EXERCISE DESCRIPTION: Your reply should be one number: how many lines of the material contain the word "visualize".

RECORDS SUPPLIED:
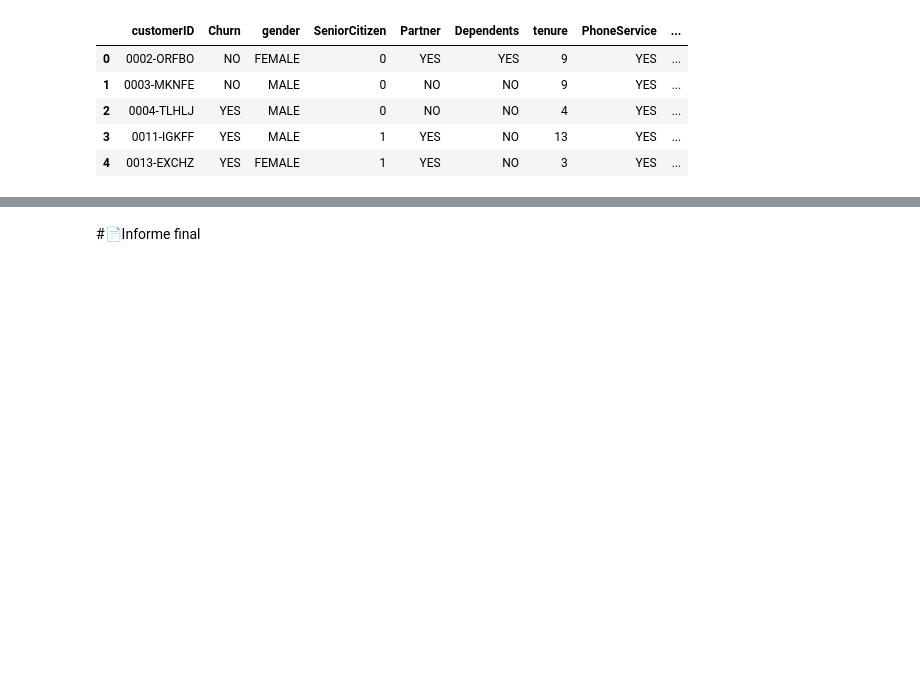
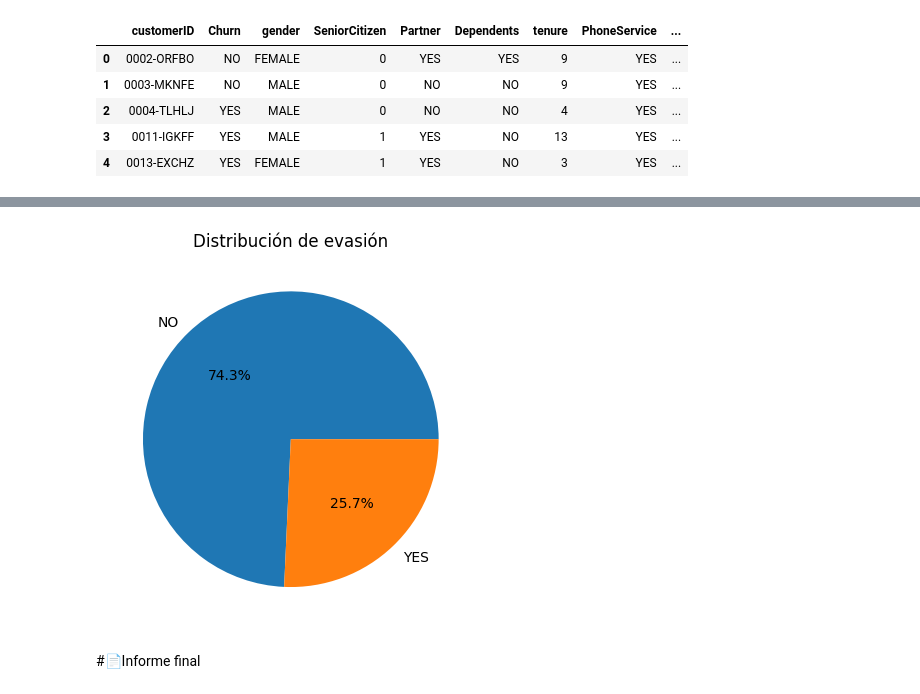
Before and after one commit to Marlucben/Challenge_2_Alura_Telecom_X, a Jupyter notebook: TelecomX_LATAM.ipynb, the cells around one changed output, grey strips where cells are left out. Drawn from its saved outputs; the diff is of its cells as text; code cells hidden in the pictures; blank space fills up the shorter version.

Commit message:
Distribución de evasión terminado

```diff
--- a/TelecomX_LATAM.ipynb
+++ b/TelecomX_LATAM.ipynb
@@ -169,6 +169,9 @@ nulos = df_nuevo['Charges.Total'].isnull().sum()# sumamos y verificamos nulos
 int(nulos)
 # %% [output]
 0
+# %%
+#Creamos columna 'Cuentas_Diarias' que es el valor diario del valor del mes
+df_nuevo['Charges.Days'] = (df_nuevo['Charges.Monthly']/30).round(1)
 # %% [markdown]
 #📊 Carga y análisis
 # %% [markdown]
@@ -217,2 +233,15 @@ df_nuevo.head(5)
+# %%
+import matplotlib.pyplot as plt
+
+labels = list(df_nuevo['Churn'].unique())
+sizes = [int((df_nuevo['Churn'] == 'NO').sum()),int((df_nuevo['Churn'] == 'YES').sum())]
+
+
+fig, ax = plt.subplots()
+ax.pie(sizes, labels=labels, autopct='%1.1f%%')
+ax.set_title('Distribución de evasión')
+plt.show()
+# %% [output]
+[figure, added]
 # %% [markdown]
 #📄Informe final
```
Also changed, not shown: parts of 4 cells of this notebook.
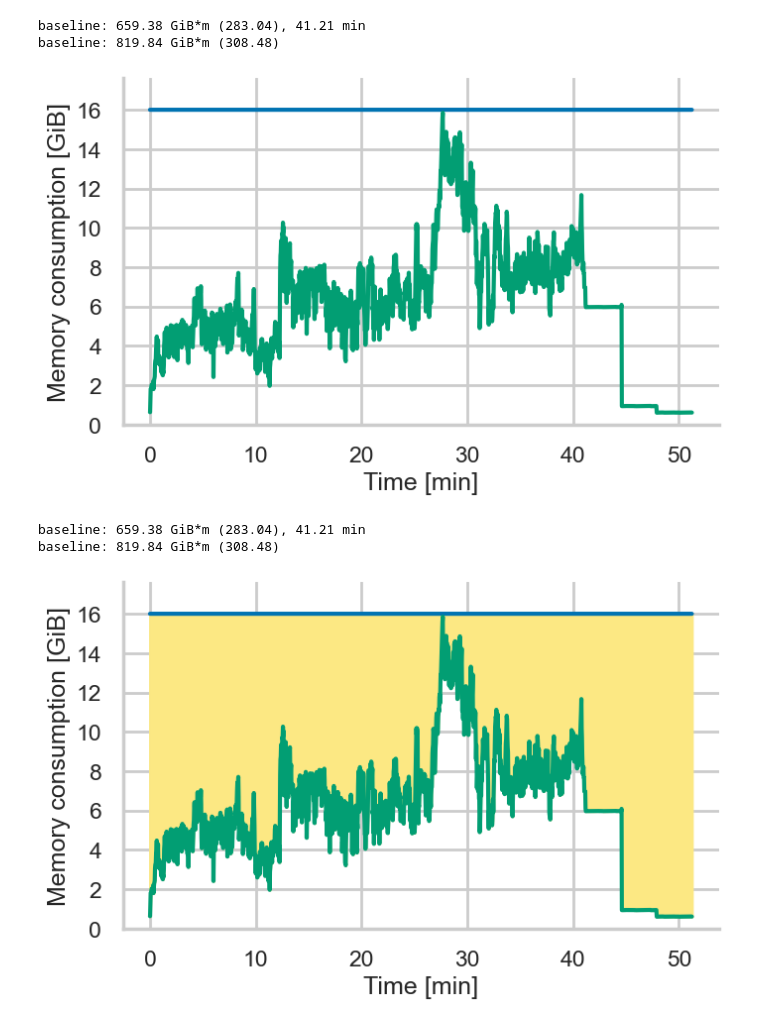
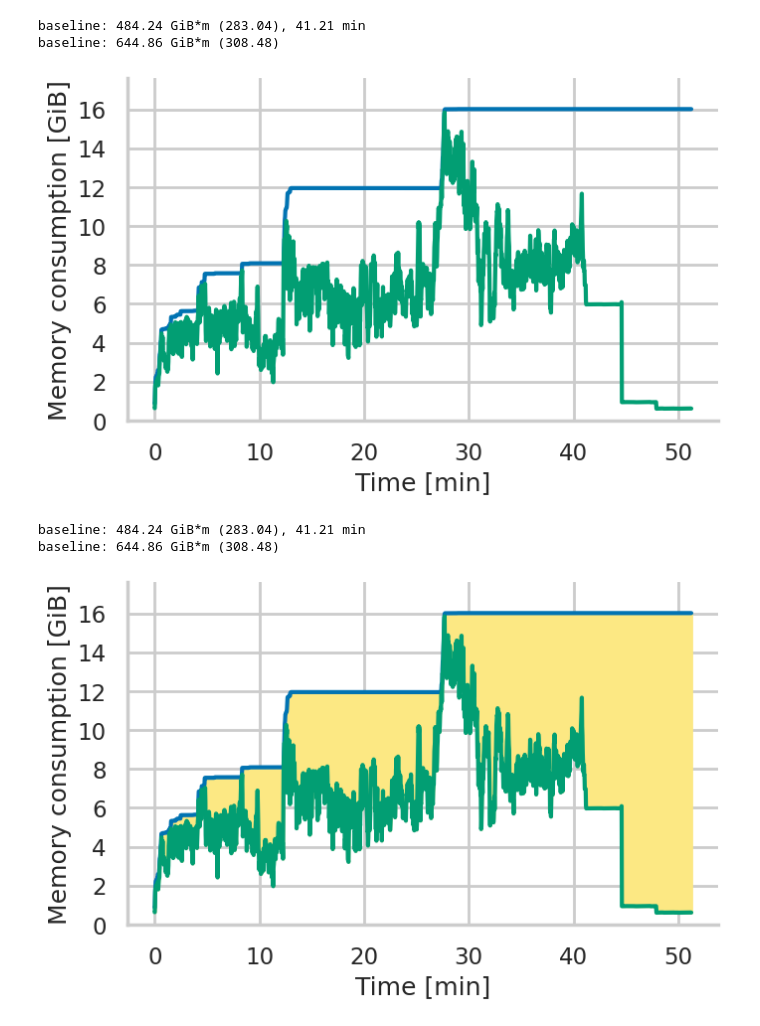
Before and after one commit to luhsra/hyperalloc-bench, a Jupyter notebook: talk.ipynb, the cells around one changed output. Cells and saved outputs as stored; diff of their text form; code cells hidden in the pictures.

```diff
--- a/talk.ipynb
+++ b/talk.ipynb
@@ -104,15 +104,13 @@ def relplot(
     data: pd.DataFrame,
     times: list[BTimes],
     aspect=1.0,
-    height=5.5,
+    height=5,
     col_wrap=10,
     area=False,
     hide: list[int] = [],
     measurement: str = "physical",
 ) -> tuple[sns.FacetGrid, dict[str, float]]:
     data = data[(data["measurement"] == measurement) | (data["measurement"] == "used")]
-
-    data.loc[(data["measurement"] == measurement) & (data["mode"] == "baseline"), "bytes"] = max_mem
 
     col_wrap = min(col_wrap, len(data["mode"].unique()))
     hue_order = [measurement, "used"]
@@ -183,7 +181,7 @@ def visualize(
     modes: dict[str, Path],
     save_as: str | None = None,
     aspect=1.0,
-    height=5.5,
+    height=5,
     col_wrap=10,
     area=False,
     hide=[],
@@ -231,22 +229,22 @@ p = visualize(max_mem, {
     "baseline": Path("compiling/latest/clang-base-manual"),
     # "virtio-balloon": Path("compiling/latest-clang-base-auto"),
     # "HyperAlloc": Path("compiling/latest-clang-llfree-auto"),
-}, "talk-clang-base", aspect=1.5, height=5)
+}, "talk-clang-base", height=5, aspect=1.5)
 # %% [output]
-baseline: 659.38 GiB*m (283.04), 41.21 min
-baseline: 819.84 GiB*m (308.48)
+baseline: 484.24 GiB*m (283.04), 41.21 min
+baseline: 644.86 GiB*m (308.48)
-[figure, old version]
+[figure, new version]
 # %%
 max_mem = 16*1024**3
 p = visualize(max_mem, {
     "baseline": Path("compiling/latest/clang-base-manual"),
     # "virtio-balloon": Path("compiling/latest-clang-base-auto"),
     # "HyperAlloc": Path("compiling/latest-clang-llfree-auto"),
-}, "talk-clang-base-1", aspect=1.5, height=5, area=True)
+}, "talk-clang-base-1", height=5, aspect=1.5, area=True)
 # %% [output]
-baseline: 659.38 GiB*m (283.04), 41.21 min
-baseline: 819.84 GiB*m (308.48)
+baseline: 484.24 GiB*m (283.04), 41.21 min
+baseline: 644.86 GiB*m (308.48)
-[figure, old version]
+[figure, new version]
 # %%
 max_mem = 16*1024**3
 p = visualize(max_mem, {
```
Also changed, not shown: parts of 7 cells of this notebook, 10 other files.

EXERCISE OUTPUT: 4